WHAT IS NEEDED:
Retype every line of the data, keeping each word exactly.

(Saved data entries)
--- START ---
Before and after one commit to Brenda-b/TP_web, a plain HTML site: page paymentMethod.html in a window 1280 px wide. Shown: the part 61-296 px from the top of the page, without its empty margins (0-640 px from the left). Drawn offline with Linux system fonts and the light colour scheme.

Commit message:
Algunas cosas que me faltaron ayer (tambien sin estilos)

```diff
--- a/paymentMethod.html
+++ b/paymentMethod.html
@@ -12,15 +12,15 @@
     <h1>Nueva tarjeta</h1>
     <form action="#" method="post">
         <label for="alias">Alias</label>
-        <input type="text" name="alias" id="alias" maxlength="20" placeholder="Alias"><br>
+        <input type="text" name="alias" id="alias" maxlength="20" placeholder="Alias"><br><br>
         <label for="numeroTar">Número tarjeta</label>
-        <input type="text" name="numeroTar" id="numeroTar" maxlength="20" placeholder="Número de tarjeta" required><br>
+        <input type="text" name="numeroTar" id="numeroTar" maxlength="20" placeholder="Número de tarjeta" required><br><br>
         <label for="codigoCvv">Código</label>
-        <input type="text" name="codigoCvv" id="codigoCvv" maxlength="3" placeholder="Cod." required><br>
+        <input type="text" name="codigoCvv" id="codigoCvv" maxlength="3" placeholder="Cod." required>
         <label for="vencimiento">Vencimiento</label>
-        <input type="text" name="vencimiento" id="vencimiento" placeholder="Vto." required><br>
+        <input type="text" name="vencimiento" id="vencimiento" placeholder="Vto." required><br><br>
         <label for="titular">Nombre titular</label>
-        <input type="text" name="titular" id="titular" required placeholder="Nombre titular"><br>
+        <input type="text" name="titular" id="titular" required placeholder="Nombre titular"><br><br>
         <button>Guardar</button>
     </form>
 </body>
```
--- END ---
RESPONSE TO THE EXERCISE:
Before and after one commit to Brenda-b/TP_web, a plain HTML site: page paymentMethod.html in a window 1280 px wide. Shown: the part 61-296 px from the top of the page, without its empty margins (0-640 px from the left). Drawn offline with Linux system fonts and the light colour scheme.

Commit message:
Algunas cosas que me faltaron ayer (tambien sin estilos)

```diff
--- a/paymentMethod.html
+++ b/paymentMethod.html
@@ -12,15 +12,15 @@
     <h1>Nueva tarjeta</h1>
     <form action="#" method="post">
         <label for="alias">Alias</label>
-        <input type="text" name="alias" id="alias" maxlength="20" placeholder="Alias"><br>
+        <input type="text" name="alias" id="alias" maxlength="20" placeholder="Alias"><br><br>
         <label for="numeroTar">Número tarjeta</label>
-        <input type="text" name="numeroTar" id="numeroTar" maxlength="20" placeholder="Número de tarjeta" required><br>
+        <input type="text" name="numeroTar" id="numeroTar" maxlength="20" placeholder="Número de tarjeta" required><br><br>
         <label for="codigoCvv">Código</label>
-        <input type="text" name="codigoCvv" id="codigoCvv" maxlength="3" placeholder="Cod." required><br>
+        <input type="text" name="codigoCvv" id="codigoCvv" maxlength="3" placeholder="Cod." required>
         <label for="vencimiento">Vencimiento</label>
-        <input type="text" name="vencimiento" id="vencimiento" placeholder="Vto." required><br>
+        <input type="text" name="vencimiento" id="vencimiento" placeholder="Vto." required><br><br>
         <label for="titular">Nombre titular</label>
-        <input type="text" name="titular" id="titular" required placeholder="Nombre titular"><br>
+        <input type="text" name="titular" id="titular" required placeholder="Nombre titular"><br><br>
         <button>Guardar</button>
     </form>
 </body>
```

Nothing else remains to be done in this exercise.